My mind was so colonized… that I saw my body through other people’s eyes.  

…To decolonize my mind, I have to let go of the Jesus of the colonizers.  

To do this, he began to read about Jesús, instead of Jesus.  In his words,

To read about Jesús becomes an act of political rebellion… because Jesús himself was a colonized man [under Rome].

He went on to quote 20 New Testament versus that show Jesús as a man who was born homeless and in poverty; became an undocumented immigrant in Egypt, where he was surely taunted and othered for his accent and ethnic difference; was called to minister to the marginalized because he dwelled among them; and was not afraid to stand up to power and neo-liberalism, to reinterpret Scripture, or to admit when he was wrong and change his point of view.  I’ll be unpacking this set of ideas for a while, so I’ll table this talk for further discussion.

 

Finally, Rev. Dr. Jacqui Lewis of Middle Collegiate Church and Anurag Gupta, founder of BE MORE, presented “Healing the Divide: Acting for Racial Justice and Equality.”  Anurag did an amazing job of explaining the difference between racism and unconscious bias, and argued (convincingly) that what we tend to identify as the former in today’s world is usually, in fact, the latter.  He explained the Racial Empathy Gap (REG) and how it “explains disparities in everything.”  I can’t possibly reduce his synopsis of the 300-year-old concept of race (and yes, it is only that old) to a blurb in a blog, but suffice to say, I had a paradigm shift.  I also intend to research this further, so stay tuned for further thoughts and reflections.  In the meantime, do yourself a favor and watch this video on the need to be intentional about creating multicultural, multiracial spaces in worship and beyond: 

Thank you and goodnight!  I’m very excited to be sleeping on a quiet couch tonight instead of that noisy hostel… 

SLW

Leading Edge 2014 Day 2: Telling Our Truths and Forging Connections

Hey everyone,

Today was mind-blowingly awesome beyond any succinct description I can come up with right now.  Irshad Manji and Robert Chase led a challenging discussion called “The Truth Teller’s Dilemma: Can Confrontation and Compassion Coexist?” (spoiler: yes).  Marcus Borg talked about mysticism and the common cores in the Abrahamic faiths’ differing views of Jesus, invoked William James, and joked that Moses was a cross-dresser because he wore a veil to shield people from the light emanating from his face on the descent from Sinai.  Valarie Kaur reinforced the age-old power of storytelling in her presentation “Storytelling + Advocacy = Social Change,” showing us how her documentaries share people’s stories in meaningful ways that have created concrete change in police brutality, prison policy, and interreligious relations. She also gave us Marshall Ganz’s formula for “telling your public story” as a tool for connection and change-making.

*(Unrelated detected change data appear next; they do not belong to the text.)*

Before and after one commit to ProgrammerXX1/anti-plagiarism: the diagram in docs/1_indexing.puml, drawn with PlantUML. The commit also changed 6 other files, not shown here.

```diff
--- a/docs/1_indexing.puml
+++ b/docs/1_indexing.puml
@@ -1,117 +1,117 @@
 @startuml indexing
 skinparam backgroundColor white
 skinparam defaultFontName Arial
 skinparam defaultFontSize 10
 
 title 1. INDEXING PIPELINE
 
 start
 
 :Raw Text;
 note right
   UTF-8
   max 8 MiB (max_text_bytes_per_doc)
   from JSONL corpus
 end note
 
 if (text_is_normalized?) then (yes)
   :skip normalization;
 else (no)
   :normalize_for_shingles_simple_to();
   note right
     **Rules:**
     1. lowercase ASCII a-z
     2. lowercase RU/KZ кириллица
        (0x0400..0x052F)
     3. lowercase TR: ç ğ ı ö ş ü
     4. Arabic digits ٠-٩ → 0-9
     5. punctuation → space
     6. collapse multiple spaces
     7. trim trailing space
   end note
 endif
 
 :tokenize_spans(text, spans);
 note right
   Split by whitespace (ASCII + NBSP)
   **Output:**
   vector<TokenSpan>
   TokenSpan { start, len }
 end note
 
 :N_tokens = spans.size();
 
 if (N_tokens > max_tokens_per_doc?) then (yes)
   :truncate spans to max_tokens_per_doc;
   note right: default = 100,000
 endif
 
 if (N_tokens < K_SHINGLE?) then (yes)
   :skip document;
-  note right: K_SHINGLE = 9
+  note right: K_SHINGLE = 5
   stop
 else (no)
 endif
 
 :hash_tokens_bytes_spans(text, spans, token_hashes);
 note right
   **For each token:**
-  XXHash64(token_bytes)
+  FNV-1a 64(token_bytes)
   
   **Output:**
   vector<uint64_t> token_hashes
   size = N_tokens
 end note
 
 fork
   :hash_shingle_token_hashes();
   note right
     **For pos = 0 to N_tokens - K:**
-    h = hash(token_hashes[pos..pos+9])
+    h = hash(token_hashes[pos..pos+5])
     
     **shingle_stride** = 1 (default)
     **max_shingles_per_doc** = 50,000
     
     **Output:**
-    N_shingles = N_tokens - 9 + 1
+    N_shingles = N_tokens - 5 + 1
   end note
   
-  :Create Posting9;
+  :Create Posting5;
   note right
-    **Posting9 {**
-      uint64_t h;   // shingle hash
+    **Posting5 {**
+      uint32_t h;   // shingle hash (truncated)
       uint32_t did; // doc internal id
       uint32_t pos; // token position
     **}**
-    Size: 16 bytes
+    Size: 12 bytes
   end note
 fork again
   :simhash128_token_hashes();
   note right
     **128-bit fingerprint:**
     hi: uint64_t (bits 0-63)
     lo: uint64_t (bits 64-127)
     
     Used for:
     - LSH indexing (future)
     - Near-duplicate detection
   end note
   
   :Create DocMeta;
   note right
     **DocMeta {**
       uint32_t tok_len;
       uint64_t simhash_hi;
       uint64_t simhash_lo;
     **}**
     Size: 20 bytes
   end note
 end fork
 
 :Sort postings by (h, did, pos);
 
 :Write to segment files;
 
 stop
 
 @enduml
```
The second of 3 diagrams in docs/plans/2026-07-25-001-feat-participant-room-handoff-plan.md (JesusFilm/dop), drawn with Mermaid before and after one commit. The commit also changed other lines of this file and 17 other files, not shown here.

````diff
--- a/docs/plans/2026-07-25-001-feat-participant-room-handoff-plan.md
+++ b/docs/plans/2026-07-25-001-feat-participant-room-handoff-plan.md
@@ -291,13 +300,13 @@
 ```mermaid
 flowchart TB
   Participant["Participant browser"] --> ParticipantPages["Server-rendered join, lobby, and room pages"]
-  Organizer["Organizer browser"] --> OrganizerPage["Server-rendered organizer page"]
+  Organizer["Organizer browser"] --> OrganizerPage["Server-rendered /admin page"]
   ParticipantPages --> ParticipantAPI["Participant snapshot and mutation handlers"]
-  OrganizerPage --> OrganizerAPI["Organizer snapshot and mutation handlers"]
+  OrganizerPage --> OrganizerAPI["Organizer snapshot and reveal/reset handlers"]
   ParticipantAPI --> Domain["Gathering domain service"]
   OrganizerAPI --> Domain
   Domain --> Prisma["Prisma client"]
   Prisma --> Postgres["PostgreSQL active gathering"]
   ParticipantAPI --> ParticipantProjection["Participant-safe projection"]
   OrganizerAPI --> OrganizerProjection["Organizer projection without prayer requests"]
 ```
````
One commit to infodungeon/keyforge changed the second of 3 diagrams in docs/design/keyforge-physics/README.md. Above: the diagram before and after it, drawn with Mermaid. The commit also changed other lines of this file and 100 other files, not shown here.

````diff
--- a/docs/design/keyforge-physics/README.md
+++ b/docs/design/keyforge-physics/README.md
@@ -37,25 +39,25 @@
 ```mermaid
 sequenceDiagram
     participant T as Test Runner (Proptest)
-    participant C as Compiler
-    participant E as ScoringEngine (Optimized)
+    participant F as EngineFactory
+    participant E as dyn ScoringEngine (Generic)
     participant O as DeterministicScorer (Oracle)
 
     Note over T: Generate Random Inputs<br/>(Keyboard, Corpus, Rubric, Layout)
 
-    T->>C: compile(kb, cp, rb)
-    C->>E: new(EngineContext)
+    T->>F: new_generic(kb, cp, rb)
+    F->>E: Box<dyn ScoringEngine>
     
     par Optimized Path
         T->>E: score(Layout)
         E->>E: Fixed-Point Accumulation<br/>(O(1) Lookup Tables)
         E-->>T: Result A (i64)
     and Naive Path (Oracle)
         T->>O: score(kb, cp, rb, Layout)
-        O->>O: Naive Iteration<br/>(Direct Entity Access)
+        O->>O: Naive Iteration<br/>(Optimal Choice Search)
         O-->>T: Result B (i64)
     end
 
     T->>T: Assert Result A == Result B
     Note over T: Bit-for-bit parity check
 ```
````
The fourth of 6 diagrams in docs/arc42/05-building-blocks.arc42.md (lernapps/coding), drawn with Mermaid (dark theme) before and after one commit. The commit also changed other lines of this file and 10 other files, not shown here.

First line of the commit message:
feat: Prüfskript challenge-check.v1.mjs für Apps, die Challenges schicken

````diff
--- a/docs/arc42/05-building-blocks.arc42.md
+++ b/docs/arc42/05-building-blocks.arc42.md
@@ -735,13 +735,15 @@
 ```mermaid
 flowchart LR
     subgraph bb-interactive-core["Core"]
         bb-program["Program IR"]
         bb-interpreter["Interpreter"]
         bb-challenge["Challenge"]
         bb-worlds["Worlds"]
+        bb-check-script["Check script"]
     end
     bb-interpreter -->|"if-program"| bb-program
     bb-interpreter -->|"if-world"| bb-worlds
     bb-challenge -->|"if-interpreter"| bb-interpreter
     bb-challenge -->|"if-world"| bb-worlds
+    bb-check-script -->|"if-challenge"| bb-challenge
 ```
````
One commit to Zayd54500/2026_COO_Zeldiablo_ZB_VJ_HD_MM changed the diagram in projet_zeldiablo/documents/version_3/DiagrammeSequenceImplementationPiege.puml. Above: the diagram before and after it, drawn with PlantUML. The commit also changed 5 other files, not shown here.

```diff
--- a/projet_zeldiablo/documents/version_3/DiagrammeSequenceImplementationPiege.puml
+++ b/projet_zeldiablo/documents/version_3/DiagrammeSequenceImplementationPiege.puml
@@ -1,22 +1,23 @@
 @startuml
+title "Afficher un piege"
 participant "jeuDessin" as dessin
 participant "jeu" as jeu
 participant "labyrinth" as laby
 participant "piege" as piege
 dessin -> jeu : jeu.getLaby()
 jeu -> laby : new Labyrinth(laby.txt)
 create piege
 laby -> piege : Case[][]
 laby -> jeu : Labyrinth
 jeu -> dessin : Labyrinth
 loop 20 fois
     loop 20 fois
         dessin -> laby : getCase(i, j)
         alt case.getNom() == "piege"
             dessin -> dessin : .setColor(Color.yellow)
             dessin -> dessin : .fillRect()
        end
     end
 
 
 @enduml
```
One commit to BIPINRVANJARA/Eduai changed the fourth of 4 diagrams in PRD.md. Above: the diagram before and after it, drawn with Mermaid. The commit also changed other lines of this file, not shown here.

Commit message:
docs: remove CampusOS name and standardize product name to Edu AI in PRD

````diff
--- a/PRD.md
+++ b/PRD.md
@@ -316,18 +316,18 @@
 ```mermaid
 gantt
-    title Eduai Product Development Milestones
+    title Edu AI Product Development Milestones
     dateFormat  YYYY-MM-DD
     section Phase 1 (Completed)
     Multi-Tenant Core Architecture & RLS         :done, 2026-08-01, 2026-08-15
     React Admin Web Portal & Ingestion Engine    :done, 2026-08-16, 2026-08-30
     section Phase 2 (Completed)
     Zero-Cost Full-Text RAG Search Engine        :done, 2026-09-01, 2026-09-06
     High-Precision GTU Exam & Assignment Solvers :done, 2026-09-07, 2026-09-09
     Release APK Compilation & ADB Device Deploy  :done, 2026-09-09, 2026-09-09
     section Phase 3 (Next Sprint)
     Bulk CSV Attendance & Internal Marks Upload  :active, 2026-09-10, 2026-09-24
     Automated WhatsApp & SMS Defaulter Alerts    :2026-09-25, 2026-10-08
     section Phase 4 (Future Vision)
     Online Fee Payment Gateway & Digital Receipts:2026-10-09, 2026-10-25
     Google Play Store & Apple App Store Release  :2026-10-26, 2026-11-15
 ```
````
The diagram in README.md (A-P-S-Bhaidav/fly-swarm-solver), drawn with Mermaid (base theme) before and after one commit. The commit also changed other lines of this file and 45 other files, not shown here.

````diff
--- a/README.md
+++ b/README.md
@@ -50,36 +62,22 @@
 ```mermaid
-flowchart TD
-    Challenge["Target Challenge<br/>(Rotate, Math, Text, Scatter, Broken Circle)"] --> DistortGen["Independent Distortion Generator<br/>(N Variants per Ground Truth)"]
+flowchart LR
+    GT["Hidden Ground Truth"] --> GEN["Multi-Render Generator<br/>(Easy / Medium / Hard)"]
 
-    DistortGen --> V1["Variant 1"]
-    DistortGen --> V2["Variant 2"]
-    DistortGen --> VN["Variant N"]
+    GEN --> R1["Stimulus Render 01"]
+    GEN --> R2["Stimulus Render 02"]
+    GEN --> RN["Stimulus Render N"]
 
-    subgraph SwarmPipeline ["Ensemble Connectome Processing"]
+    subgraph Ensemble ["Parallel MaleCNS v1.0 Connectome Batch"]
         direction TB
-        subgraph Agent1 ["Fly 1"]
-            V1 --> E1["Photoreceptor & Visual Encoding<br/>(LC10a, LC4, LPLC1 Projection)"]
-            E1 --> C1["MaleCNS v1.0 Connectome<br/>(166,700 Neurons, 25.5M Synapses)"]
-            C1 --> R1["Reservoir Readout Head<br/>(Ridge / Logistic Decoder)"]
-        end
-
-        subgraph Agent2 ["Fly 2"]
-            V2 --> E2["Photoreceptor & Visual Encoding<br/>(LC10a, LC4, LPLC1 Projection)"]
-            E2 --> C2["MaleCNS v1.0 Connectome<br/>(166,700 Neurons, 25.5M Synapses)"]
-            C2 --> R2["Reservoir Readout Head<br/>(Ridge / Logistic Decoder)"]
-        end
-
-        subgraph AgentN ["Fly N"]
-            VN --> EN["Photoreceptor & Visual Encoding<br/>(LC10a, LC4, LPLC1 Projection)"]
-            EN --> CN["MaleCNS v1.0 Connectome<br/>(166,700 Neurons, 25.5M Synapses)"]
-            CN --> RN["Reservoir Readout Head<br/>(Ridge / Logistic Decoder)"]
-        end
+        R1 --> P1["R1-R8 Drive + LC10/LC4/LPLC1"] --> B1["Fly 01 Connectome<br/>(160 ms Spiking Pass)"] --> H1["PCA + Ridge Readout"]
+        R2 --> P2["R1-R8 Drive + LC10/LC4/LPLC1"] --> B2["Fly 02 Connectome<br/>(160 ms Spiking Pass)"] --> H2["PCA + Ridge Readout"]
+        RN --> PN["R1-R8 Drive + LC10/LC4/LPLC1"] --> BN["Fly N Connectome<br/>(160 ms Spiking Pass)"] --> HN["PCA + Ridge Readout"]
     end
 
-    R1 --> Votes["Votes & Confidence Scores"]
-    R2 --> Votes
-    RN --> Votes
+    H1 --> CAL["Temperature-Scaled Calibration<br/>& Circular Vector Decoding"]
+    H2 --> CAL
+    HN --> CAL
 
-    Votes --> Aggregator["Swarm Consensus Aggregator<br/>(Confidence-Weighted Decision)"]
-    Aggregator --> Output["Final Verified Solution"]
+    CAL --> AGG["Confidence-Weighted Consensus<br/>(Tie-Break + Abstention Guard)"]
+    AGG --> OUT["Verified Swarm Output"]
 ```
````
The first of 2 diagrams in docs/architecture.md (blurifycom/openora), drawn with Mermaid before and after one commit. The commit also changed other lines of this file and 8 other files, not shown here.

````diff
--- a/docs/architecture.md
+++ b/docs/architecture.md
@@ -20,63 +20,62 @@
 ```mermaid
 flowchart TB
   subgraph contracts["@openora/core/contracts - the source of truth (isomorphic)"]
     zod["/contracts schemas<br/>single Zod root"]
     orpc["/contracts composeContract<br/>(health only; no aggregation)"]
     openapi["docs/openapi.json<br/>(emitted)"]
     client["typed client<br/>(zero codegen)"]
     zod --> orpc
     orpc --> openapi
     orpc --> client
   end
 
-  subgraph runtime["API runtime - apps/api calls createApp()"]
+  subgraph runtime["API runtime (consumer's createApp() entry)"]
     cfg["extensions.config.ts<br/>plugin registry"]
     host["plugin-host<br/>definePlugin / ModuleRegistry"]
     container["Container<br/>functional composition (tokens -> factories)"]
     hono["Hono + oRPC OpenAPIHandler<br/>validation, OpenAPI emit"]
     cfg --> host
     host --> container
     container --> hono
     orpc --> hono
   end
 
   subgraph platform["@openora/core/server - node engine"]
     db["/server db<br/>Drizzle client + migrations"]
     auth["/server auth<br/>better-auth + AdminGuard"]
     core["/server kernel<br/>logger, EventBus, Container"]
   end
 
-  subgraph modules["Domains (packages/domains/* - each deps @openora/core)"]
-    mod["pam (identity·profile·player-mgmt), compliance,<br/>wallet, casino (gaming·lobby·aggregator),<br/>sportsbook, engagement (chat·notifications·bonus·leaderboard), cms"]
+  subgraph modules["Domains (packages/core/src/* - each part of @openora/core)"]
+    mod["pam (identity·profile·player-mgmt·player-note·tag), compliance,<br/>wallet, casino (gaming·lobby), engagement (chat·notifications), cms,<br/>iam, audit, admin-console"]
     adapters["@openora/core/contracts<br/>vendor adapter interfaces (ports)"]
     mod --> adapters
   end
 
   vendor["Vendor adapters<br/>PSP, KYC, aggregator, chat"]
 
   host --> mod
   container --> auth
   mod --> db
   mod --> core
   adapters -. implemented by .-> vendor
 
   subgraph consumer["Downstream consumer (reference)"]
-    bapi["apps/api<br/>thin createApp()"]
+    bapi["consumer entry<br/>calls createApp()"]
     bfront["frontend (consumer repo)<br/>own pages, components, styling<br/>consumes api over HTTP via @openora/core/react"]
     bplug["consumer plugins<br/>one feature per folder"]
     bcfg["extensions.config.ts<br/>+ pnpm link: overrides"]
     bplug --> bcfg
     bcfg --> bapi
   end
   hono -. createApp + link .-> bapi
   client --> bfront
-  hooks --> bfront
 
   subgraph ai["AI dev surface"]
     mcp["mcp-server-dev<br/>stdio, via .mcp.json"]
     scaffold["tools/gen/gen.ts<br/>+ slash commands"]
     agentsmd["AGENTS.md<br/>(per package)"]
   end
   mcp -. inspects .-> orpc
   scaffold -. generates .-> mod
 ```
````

All of this was indescribably amazing.  But for me, the most important thing that happened today was this 2-minute video:

That, my friends, is the essence of my street ministry idea in professionally-made digital media form.  I came here with the question, “How do I get from where I am now to the Big Vision? What are my action steps?”  Tomorrow, I am supposed to talk with Rev. Robert Chase, the founding director of Intersections International in NYC, about how he has lived the answers to those questions and created this dynamic, life-giving, bridge-building ministry.  In other words, I don’t have to reinvent the wheel; it’s already in use.  I only need to ask for guidance so we in Tulsa can adapt it to our own community’s needs.

Between that joyous serendipity, a rich conversation with Irshad about identity, integrity, authenticity, and self-care, and a mystical encounter with a random stranger/fellow seeker who bought me dinner in Greenwich Village, I can safely call this day a win.  I’m going to sleep well tonight knowing that the path is unfolding beneath my feet, good works are happening all over this vast and troubled world, God is in the Heaven of the Here and Now, and all is right in this tiny, crucial moment.

Thank you again, community supporters, for sending me here.  Your investment has already paid off in dividends – and we’re only halfway through the conference!

Namaste,

SLW